[Start of section]

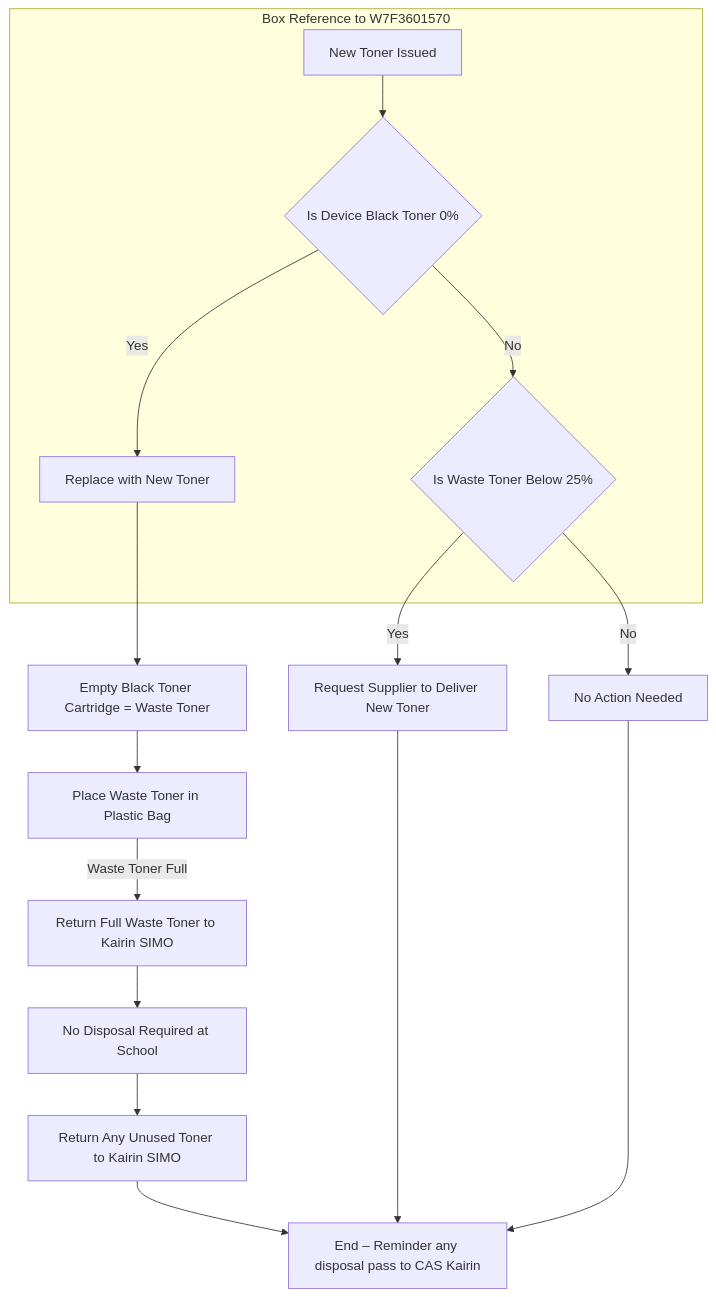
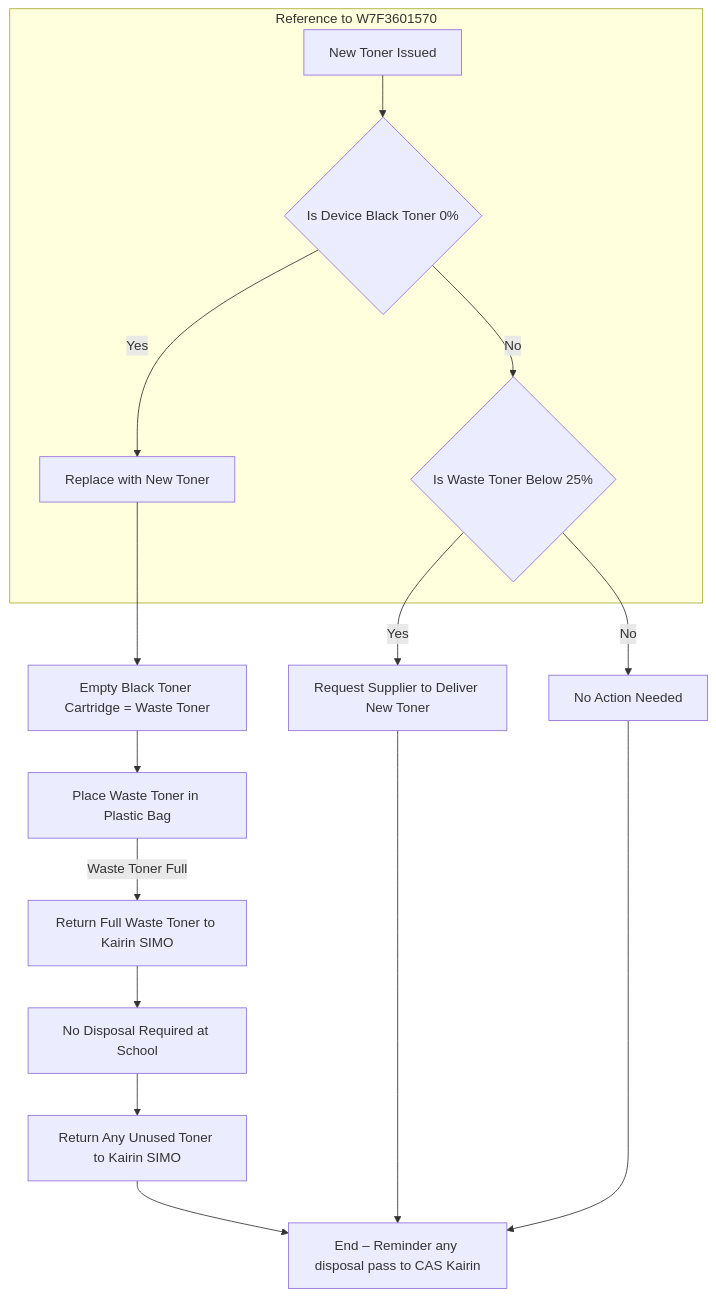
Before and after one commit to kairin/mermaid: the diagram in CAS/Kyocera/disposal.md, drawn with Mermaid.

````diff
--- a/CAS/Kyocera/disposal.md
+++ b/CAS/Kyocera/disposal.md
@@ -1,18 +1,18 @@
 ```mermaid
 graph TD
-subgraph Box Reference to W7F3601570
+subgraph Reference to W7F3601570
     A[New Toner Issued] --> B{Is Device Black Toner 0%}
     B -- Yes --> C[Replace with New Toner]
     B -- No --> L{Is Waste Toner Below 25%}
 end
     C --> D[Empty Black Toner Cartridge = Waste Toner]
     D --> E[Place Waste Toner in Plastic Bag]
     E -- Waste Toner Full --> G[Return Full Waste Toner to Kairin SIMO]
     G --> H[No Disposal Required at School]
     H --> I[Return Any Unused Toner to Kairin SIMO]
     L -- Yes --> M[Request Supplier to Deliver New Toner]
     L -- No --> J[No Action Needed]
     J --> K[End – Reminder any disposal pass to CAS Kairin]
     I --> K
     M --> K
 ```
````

[End of section]
[Start of section]

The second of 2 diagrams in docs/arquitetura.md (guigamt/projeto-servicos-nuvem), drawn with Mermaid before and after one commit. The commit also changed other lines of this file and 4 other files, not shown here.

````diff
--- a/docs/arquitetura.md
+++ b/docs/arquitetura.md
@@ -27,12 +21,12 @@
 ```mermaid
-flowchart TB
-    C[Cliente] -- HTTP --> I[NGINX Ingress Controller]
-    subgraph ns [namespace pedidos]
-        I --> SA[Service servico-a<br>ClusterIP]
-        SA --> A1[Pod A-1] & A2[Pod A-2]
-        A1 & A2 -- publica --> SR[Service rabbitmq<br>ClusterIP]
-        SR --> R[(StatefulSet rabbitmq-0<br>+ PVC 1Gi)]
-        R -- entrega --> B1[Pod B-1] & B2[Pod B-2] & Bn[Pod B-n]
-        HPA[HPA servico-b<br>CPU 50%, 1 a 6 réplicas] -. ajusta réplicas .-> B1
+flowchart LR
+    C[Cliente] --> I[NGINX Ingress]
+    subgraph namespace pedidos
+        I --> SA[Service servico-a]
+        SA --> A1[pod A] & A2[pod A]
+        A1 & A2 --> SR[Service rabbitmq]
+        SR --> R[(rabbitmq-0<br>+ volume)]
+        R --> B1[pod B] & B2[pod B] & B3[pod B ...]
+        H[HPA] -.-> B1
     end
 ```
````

[End of section]
[Start of section]

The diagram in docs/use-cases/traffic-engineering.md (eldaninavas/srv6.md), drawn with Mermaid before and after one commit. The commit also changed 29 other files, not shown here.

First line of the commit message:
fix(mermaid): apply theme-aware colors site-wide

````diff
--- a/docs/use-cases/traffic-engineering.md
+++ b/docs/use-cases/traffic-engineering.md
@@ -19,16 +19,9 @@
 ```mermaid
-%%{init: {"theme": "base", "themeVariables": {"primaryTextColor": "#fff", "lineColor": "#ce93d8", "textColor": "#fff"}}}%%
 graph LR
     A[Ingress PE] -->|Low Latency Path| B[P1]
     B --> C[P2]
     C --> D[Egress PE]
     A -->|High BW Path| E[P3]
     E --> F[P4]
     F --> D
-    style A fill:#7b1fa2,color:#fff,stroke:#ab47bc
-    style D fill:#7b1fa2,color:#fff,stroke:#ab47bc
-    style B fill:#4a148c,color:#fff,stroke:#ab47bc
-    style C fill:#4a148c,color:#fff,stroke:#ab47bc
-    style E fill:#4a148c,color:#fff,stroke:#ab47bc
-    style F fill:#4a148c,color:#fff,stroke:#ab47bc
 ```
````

[End of section]

■ WHAT NEEDS TO BE DONE ■
When a line in the material above holds the word "Toner", copy that line.

■ RESULT OF THIS EXERCISE ■
     A[New Toner Issued] --> B{Is Device Black Toner 0%}
     B -- Yes --> C[Replace with New Toner]
     B -- No --> L{Is Waste Toner Below 25%}
     C --> D[Empty Black Toner Cartridge = Waste Toner]
     D --> E[Place Waste Toner in Plastic Bag]
     E -- Waste Toner Full --> G[Return Full Waste Toner to Kairin SIMO]
     H --> I[Return Any Unused Toner to Kairin SIMO]
     L -- Yes --> M[Request Supplier to Deliver New Toner]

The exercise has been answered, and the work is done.